Version difference data:
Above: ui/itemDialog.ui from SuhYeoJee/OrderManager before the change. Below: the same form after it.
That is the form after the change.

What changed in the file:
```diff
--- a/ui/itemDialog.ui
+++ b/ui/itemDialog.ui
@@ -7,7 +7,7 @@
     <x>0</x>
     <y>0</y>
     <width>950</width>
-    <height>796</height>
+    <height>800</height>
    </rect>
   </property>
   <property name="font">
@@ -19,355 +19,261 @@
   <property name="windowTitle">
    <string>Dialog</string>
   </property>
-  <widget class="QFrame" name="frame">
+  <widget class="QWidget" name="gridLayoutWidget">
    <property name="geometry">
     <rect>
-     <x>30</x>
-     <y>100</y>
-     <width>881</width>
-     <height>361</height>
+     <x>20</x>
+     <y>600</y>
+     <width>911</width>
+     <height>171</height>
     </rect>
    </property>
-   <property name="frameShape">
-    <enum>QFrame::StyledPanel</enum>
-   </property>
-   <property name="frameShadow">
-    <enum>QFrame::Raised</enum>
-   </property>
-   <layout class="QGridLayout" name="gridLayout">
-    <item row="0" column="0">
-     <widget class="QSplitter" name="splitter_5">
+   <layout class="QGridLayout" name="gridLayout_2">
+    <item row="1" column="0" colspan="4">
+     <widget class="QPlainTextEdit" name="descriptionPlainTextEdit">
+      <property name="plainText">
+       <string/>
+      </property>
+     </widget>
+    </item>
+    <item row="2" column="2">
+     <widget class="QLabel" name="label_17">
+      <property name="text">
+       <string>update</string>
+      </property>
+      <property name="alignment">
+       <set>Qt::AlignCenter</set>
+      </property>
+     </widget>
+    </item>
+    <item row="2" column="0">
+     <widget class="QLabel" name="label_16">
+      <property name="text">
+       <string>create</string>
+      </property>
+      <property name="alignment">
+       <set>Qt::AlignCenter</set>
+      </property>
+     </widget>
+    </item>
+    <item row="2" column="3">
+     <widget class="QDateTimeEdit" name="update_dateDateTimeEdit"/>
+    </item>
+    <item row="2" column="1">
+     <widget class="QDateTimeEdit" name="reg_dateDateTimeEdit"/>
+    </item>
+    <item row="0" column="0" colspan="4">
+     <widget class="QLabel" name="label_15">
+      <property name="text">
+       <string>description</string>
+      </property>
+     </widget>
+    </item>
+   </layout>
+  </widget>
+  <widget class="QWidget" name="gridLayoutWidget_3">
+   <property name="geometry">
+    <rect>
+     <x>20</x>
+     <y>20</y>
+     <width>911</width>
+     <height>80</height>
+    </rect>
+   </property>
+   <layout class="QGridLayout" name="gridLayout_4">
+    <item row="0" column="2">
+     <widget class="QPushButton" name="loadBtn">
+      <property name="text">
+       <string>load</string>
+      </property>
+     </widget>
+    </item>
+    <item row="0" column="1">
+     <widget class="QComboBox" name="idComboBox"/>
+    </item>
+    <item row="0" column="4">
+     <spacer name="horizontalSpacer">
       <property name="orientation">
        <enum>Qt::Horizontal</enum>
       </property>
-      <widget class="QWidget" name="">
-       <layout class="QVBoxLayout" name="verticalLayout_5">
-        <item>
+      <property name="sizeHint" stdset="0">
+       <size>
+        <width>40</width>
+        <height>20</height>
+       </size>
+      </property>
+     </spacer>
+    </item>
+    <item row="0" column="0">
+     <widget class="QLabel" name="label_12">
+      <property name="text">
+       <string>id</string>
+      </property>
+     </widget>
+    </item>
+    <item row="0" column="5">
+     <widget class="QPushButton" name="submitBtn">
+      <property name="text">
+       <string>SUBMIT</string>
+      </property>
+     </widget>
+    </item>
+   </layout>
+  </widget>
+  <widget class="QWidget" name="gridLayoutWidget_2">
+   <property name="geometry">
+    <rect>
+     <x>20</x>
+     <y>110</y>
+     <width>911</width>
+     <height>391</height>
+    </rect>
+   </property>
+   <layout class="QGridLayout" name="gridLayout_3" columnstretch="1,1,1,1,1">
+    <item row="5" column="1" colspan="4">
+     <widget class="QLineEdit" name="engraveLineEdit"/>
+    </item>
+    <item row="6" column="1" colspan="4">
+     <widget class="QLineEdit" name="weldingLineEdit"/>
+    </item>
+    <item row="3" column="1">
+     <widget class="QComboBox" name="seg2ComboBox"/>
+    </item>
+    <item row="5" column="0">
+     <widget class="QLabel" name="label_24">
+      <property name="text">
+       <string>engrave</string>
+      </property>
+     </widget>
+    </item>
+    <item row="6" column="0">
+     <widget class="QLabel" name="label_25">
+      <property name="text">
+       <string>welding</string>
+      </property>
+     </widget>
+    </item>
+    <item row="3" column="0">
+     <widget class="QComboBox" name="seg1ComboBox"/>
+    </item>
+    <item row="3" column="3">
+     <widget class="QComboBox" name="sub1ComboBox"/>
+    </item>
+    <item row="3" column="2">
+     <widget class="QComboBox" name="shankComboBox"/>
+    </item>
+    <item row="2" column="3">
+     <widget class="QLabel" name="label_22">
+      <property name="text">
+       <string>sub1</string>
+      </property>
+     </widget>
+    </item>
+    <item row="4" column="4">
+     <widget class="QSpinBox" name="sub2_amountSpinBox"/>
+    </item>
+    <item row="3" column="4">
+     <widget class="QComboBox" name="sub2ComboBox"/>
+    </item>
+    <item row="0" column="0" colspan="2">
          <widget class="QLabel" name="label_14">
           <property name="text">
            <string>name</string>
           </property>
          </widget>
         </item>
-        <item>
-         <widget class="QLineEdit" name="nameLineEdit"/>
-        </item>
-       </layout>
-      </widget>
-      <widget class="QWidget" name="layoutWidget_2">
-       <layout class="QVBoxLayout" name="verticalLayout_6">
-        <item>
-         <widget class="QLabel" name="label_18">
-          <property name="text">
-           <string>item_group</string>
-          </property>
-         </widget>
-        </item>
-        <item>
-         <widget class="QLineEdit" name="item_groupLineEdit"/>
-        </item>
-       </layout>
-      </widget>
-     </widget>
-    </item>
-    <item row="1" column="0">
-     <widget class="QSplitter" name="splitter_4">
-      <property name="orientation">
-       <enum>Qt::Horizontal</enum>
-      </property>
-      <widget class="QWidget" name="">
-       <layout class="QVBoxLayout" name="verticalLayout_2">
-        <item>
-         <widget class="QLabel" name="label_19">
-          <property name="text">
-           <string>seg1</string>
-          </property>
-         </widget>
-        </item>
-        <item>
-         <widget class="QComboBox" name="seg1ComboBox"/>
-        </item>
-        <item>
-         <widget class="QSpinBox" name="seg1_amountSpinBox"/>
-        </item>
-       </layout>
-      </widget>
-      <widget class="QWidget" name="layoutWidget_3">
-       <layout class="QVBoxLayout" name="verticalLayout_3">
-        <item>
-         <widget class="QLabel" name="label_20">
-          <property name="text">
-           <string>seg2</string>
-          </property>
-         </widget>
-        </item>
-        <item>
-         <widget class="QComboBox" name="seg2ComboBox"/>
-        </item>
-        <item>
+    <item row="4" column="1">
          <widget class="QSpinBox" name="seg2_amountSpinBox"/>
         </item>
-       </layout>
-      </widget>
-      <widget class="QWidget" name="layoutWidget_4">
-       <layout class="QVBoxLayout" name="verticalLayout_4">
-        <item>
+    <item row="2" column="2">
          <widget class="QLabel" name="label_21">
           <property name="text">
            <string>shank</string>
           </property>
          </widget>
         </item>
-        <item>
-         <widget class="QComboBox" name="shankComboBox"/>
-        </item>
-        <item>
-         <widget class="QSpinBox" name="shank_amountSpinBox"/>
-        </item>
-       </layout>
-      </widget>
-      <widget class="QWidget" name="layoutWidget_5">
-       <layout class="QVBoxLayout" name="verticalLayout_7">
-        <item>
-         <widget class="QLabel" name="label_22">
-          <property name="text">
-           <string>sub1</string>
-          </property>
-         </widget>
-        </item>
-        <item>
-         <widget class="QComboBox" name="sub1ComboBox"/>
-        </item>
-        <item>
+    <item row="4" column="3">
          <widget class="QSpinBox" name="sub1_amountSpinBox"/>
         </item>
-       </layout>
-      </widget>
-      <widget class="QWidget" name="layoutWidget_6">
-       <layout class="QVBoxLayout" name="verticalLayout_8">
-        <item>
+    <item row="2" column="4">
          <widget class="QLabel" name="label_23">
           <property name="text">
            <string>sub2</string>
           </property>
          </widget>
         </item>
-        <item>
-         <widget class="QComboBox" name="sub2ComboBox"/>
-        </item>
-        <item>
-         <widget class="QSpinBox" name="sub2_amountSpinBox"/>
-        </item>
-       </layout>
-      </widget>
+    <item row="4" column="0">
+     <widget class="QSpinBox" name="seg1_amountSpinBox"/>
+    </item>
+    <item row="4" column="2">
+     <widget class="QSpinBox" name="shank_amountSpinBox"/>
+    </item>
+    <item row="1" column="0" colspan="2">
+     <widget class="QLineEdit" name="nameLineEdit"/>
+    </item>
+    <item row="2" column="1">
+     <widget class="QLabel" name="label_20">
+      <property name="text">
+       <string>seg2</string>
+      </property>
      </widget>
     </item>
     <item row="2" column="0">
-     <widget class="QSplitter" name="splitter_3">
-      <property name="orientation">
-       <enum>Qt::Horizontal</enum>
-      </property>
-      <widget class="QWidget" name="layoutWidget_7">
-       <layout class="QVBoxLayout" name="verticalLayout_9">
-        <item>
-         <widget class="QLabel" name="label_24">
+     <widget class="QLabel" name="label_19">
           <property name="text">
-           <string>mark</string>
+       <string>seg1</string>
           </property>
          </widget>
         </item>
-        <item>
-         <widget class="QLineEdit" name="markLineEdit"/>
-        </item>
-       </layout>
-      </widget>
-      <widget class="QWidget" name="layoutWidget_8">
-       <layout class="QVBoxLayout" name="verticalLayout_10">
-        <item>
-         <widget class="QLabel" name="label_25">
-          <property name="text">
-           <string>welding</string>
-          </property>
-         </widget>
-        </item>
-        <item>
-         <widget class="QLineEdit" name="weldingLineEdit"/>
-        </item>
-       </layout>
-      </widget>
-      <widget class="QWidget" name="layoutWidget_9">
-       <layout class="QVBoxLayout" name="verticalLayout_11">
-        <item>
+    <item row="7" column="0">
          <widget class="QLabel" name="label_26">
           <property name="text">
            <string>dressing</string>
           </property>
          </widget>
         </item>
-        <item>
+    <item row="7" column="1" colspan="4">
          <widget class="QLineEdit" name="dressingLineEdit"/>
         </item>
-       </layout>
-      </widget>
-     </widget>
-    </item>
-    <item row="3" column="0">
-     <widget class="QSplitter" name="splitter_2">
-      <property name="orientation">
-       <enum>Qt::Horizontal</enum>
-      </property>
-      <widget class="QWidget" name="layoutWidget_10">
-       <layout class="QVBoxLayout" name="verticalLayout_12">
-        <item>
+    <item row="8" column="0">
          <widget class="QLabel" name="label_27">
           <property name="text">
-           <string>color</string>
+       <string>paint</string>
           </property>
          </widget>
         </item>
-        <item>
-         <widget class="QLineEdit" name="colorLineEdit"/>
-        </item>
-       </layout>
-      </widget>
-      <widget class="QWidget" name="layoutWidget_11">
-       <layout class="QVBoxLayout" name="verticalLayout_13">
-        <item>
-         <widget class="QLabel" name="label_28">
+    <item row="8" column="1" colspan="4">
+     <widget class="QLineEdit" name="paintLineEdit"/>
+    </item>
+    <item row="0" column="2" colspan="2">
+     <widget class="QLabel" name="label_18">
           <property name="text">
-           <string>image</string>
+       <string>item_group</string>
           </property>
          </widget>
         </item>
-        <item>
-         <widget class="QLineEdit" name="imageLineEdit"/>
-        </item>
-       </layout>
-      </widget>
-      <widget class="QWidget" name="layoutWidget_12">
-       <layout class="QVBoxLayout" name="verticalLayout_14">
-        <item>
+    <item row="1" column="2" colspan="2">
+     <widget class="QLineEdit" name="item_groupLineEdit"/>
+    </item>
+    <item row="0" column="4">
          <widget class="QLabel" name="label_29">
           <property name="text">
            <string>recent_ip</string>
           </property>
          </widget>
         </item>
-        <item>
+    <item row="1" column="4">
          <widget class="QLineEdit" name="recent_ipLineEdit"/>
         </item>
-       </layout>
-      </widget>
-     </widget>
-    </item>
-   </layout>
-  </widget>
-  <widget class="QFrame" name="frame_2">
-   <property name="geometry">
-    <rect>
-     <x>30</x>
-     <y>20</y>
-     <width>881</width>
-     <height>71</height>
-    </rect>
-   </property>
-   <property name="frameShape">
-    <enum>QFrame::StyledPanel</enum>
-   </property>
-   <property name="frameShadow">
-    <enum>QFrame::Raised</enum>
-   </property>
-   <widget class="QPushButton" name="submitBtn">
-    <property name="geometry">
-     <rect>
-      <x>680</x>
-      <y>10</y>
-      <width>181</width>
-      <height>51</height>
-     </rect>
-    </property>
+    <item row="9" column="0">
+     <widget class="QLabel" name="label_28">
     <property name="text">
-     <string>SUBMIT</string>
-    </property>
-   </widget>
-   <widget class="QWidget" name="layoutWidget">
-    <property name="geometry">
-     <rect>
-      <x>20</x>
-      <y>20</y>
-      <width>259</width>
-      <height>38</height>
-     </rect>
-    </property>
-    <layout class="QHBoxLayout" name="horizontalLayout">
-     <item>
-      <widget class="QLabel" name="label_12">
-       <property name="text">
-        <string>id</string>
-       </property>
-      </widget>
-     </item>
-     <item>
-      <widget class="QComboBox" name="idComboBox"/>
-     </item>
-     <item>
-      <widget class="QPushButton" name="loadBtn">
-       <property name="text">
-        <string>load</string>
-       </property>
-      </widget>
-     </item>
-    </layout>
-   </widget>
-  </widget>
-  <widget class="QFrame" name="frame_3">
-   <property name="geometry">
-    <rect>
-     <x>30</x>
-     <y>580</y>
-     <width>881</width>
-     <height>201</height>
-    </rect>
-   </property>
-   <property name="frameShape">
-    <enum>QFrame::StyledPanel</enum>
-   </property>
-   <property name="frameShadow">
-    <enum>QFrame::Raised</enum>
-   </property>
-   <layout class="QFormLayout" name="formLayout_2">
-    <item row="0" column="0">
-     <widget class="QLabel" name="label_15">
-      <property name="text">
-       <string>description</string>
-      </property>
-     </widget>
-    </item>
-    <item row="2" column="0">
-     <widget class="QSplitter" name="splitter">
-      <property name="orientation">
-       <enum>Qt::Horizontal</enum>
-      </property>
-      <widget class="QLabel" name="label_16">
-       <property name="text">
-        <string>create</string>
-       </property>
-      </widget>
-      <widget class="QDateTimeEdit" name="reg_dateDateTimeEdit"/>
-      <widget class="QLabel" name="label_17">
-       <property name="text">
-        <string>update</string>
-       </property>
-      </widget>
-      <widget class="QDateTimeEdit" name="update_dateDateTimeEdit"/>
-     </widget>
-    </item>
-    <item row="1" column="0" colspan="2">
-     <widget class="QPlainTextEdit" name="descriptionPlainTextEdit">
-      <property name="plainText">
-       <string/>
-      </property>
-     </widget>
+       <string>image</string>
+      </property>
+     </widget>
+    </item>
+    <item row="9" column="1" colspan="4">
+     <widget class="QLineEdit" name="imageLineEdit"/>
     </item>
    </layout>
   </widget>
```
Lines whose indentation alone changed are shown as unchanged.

◆ PROBLEM DESCRIPTION: Find every line in the data above that holds the string "height". Give the number of such lines and nothing else.

◆ PROBLEM SOLUTION: 11